FILM REVIEW: Josh's Review of THE CLOSET
Directed by: Kwang-bin Kim.
THE CLOSET is the feature film debut from South Korean writer-director Kwang-bin Kim. Starring Jung-Woo Ha & Yool Heoas the duo leads, this engaging horror tale introduces us to Sang Won (Jung-Woo Ha), a recently widowed single father trying to raise his young daughter Yi Na (Yool Heo). After his wife's death in a car accident, Sang moves himself and Yi Na to a large country estate in the hopes that it will break his daughter out of her melancholy. However, once there, Yi Na's personality changes from that of a somber little girl, still mourning the death of her mother, to a smiling sadistic child who disrespects her father and torments small animals.
To make matters worse, following a disastrous incident with a day nanny, Yi Na disappears, forcing an already stressed Sang - trying to balance his duties as a father and his career as an architect - to launch a national campaign to find Yi Na. Though all hope at first glance seems lost, a man named Hoon (Nam-gal Kim) arrives at Sang's doorstep to inform him that Yi Na has been taken into the underworld by an angry spirit. More specifically, upon doing some investigative research, Sang and Hoon learn that the spirit is the ghost of a little girl named Myung-Jin (Si-ah Kim) - who, as a little girl, had been locked in a closet by her abusive father. As a result of tragically dying in that closet, her ghost now appears in closets throughout South Korea to abduct abused and unwanted children. Armed with this information, Sang and Hoon try to find a way - through Yi Ma's closet - to rescue her and bring her back to the living world.

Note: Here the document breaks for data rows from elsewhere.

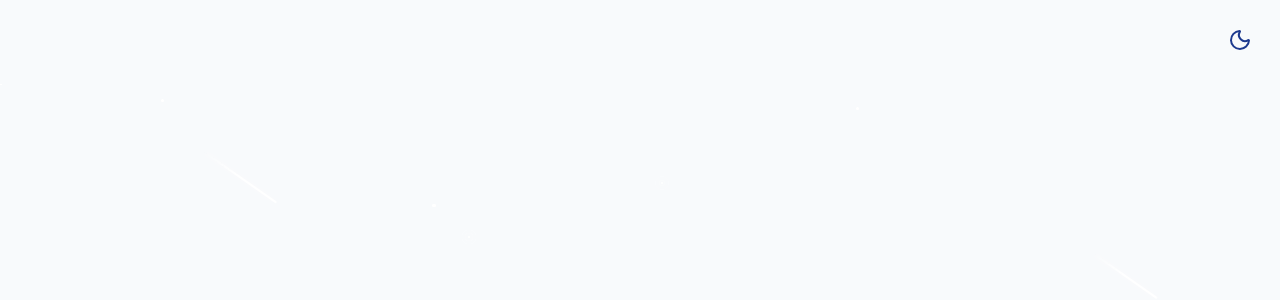
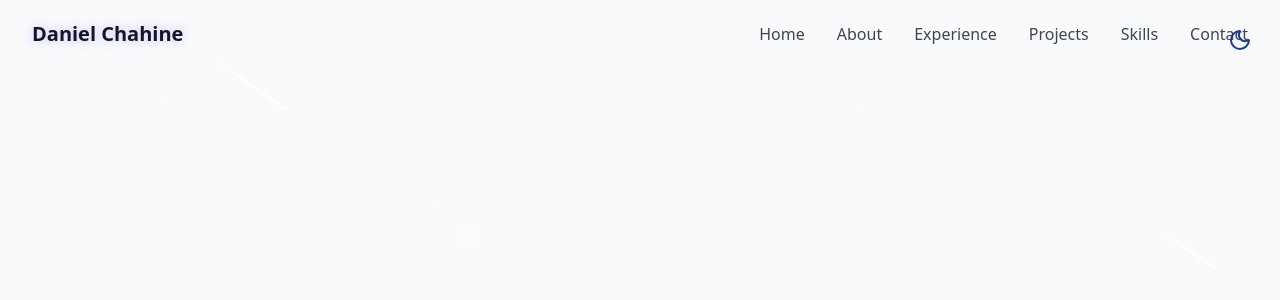
Before and after one commit to DanielChahine0/DanielChahine0.github.io, a React (Vite) app: page / in a window 1280 px wide. Shown: the top 300 px of the page. Built offline with nearby package versions, Linux system fonts and the light colour scheme.

Commit message:
Finished the navigation bar
Created and finished the nav bar + fixed a small issue in the themeToggle

```diff
--- /dev/null
+++ b/src/components/NavBar.jsx
@@ -0,0 +1,93 @@
+import { cn } from '@/lib/utils'
+import { X, Menu } from 'lucide-react';
+import { useEffect, useState } from 'react'
+
+const navItems = [
+    { name: 'Home', href: '#hero' },
+    { name: 'About', href: '#about' },
+    { name: 'Experience', href: '#experience' },
+    { name: 'Projects', href: '#projects' },
+    { name: 'Skills', href: '#skills' },
+    { name: 'Contact', href: '#contact' },
+]
+
+export const NavBar = () => {
+    const [isScrolled, setIsScrolled] = useState(false);
+    const [isMenuOpen, setIsMenuOpen] = useState(false);
+
+    useEffect(() => {
+        const handleScroll = () => {
+            setIsScrolled(window.scrollY > 10);
+        };
+
+        window.addEventListener('scroll', handleScroll);
+
+        // Cleanup the event listener on component unmount
+        return () => {
+            window.removeEventListener('scroll', handleScroll);
+        };
+
+    }, []);
+
+    return (
+        <nav
+            className= {cn(
+                "fixed w-full z-40 transition-all duration-300",
+                isScrolled ? "py-3 bg-background/80 backdrop-blur-md shadow-xs" : "py-5"
+            )}
+        >
+            <div className='container flex items-center justify-between'>
+                <a
+                    className='text-xl font-bold text-primary flex items-center'
+                    href="#hero"
+                >
+                    <span className='relative z-10'>
+                        <span className='text-glow text-foreground'>Daniel Chahine</span>
+                    </span>
+                </a>
+
+                {/* Desktop Version */}
+                <div className='hidden md:flex space-x-8'>
+                    {navItems.map((item,key) => (
+                        <a href={item.href} key={key} className='text-foreground/80 hover:text-primary transition-colors duration-200'>
+                            {item.name}
+                        </a>
+                    ))}
+                </div>
+
+                {/* Mobile Version */}
+
+                 <button
+                    onClick={() => setIsMenuOpen((prev) => !prev)}
+                    className="md:hidden p-2 text-foreground z-50"
+                    aria-label={isMenuOpen ? "Close Menu" : "Open Menu"}
+                >
+                    {isMenuOpen ? <X size={24} /> : <Menu size={24} />}{" "}
+                </button>
+
+                <div className={cn(
+                    "fixed inset-0 bg-background/95 backdrop-blur-md z-40 flex flex-col",
+                    "items-center justify-center transition-all md:hidden",
+                    isMenuOpen ? "opacity-100 pointer-events-auto" : "opacity-0 pointer-events-none"
+                )}>
+                    <div className='flex flex-col space-y-8 text-xl'>
+                        {navItems.map((item,key) => (
+                            <a
+                                href={item.href}
+                                key={key}
+                                className='text-foreground/80 hover:text-primary transition-colors duration-200'
+                                onClick={() => setIsMenuOpen(false)}
+                            >
+                                {item.name}
+                            </a>
+                        ))}
+                    </div>
+                </div>
+
+
+            </div>
+
+
+        </nav>
+    );
+}
--- a/src/components/StarBackground.jsx
+++ b/src/components/StarBackground.jsx
@@ -40,13 +40,13 @@ export const StarBackground = () => {
     };
 
     const generateMeteors = () => {
-        const numberOfMeteors = 3;
+        const numberOfMeteors = Math.random() * 7;
         const newMeteors = [];
 
         for (let i = 0; i < numberOfMeteors; i++) {
             newMeteors.push({
                 id: i,
-                size: Math.random() * 1 + 1,
+                size: Math.random() * 2,
                 x: Math.random() * 100,
                 y: Math.random() * 20, // start from the top
                 animationDelay: Math.random() * 15 + 5, // random delay for each meteor
--- a/src/components/ThemeToggle.jsx
+++ b/src/components/ThemeToggle.jsx
@@ -38,8 +38,8 @@ export const ThemeToggle = () => {
 
     return (
         <button onClick={toggleTheme} className={cn(
-            "fixed max-sum:hidden top-5 right-5 z-50 p-2 rounded-full transition-colors duration-300",
-            "focus:outline-hidden"
+            "fixed max-sm:hidden top-5 right-5 z-50 p-2 rounded-full transition-colors duration-300",
+            "focus:outline-none"
         )}>
 
             {isDarkMode ? (
--- a/src/pages/Home.jsx
+++ b/src/pages/Home.jsx
@@ -1,3 +1,4 @@
+import { NavBar } from "../components/NavBar";
 import { ThemeToggle } from "../components/ThemeToggle";
 import { StarBackground } from "@/components/StarBackground";
 
@@ -11,6 +12,7 @@ export const Home = () => {
         <StarBackground />
 
         {/* Navbar */}
+        <NavBar />
 
         {/* Main Content */}
 
```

As someone who has been a fan of the Asian horror scene since the early 2000's (see movies like THE GRUDGE, RINGU, and THE PHONE), it's always exciting to be provided a window - through the lens of a foreign filmmaker - into other cultures & how horror sensibilities are weaved into them. That said, THE CLOSET is undoubtedly no exception. Kwang-bin Kim offers an unflinching depiction of the lives of abused and neglected children and how they are vulnerable to dark influences. At the same time, Kwang-bin Kim's film style wonderfully sets the tone for the film with his effective use of shadows and colors to draw the viewer in - injected a great amount of dread into each scene.
The real gems of this movie though are it's younger talents. Yool Heo and Si-ah Kim both carry this movie to new heights. Yool is brilliant and shows a mature talent in her performance; especially in one scene, when she becomes enraged at her father for seemingly trying to pay off her cooperation with more dolls when all she really wants is to know she is wanted and loved. Similarly, Si-ah's performance as the ghost-child, Myung-Jin, is beautifully heartbreaking; particularly, in the scene where we are provided with her character's backstory. Both young actresses are again very convincing and compelling in this film. Finally, there's Nam-gi Kim as Hoon. Best known for horror comedies such as ZOMBIE FOR SALE, Nam-gi plays Hoon as one-part con-artist, one part wise man, such as his first encounter with Sang - pretending to be his internet repair technician, yet who is later forced to admit his true intentions.
I've gone on a little long, but I can't brag enough about this movie! If you're a fan of horror or Asian cinema, then THE CLOSET is a real treat for you.
Overall rating: A+